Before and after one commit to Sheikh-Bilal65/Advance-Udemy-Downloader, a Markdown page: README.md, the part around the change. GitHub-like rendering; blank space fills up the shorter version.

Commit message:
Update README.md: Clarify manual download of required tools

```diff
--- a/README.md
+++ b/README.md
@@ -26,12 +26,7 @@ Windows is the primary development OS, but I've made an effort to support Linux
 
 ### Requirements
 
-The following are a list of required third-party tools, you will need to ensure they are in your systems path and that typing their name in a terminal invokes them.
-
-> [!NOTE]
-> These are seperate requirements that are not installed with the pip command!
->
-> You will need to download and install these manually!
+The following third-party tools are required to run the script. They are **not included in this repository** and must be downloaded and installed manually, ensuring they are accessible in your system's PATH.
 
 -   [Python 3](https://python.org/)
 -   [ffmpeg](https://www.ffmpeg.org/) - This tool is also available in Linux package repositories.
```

== Assignment ==
Word for word, give back all the lines above.

== Exercise response ==
Before and after one commit to Sheikh-Bilal65/Advance-Udemy-Downloader, a Markdown page: README.md, the part around the change. GitHub-like rendering; blank space fills up the shorter version.

Commit message:
Update README.md: Clarify manual download of required tools

```diff
--- a/README.md
+++ b/README.md
@@ -26,12 +26,7 @@ Windows is the primary development OS, but I've made an effort to support Linux
 
 ### Requirements
 
-The following are a list of required third-party tools, you will need to ensure they are in your systems path and that typing their name in a terminal invokes them.
-
-> [!NOTE]
-> These are seperate requirements that are not installed with the pip command!
->
-> You will need to download and install these manually!
+The following third-party tools are required to run the script. They are **not included in this repository** and must be downloaded and installed manually, ensuring they are accessible in your system's PATH.
 
 -   [Python 3](https://python.org/)
 -   [ffmpeg](https://www.ffmpeg.org/) - This tool is also available in Linux package repositories.
```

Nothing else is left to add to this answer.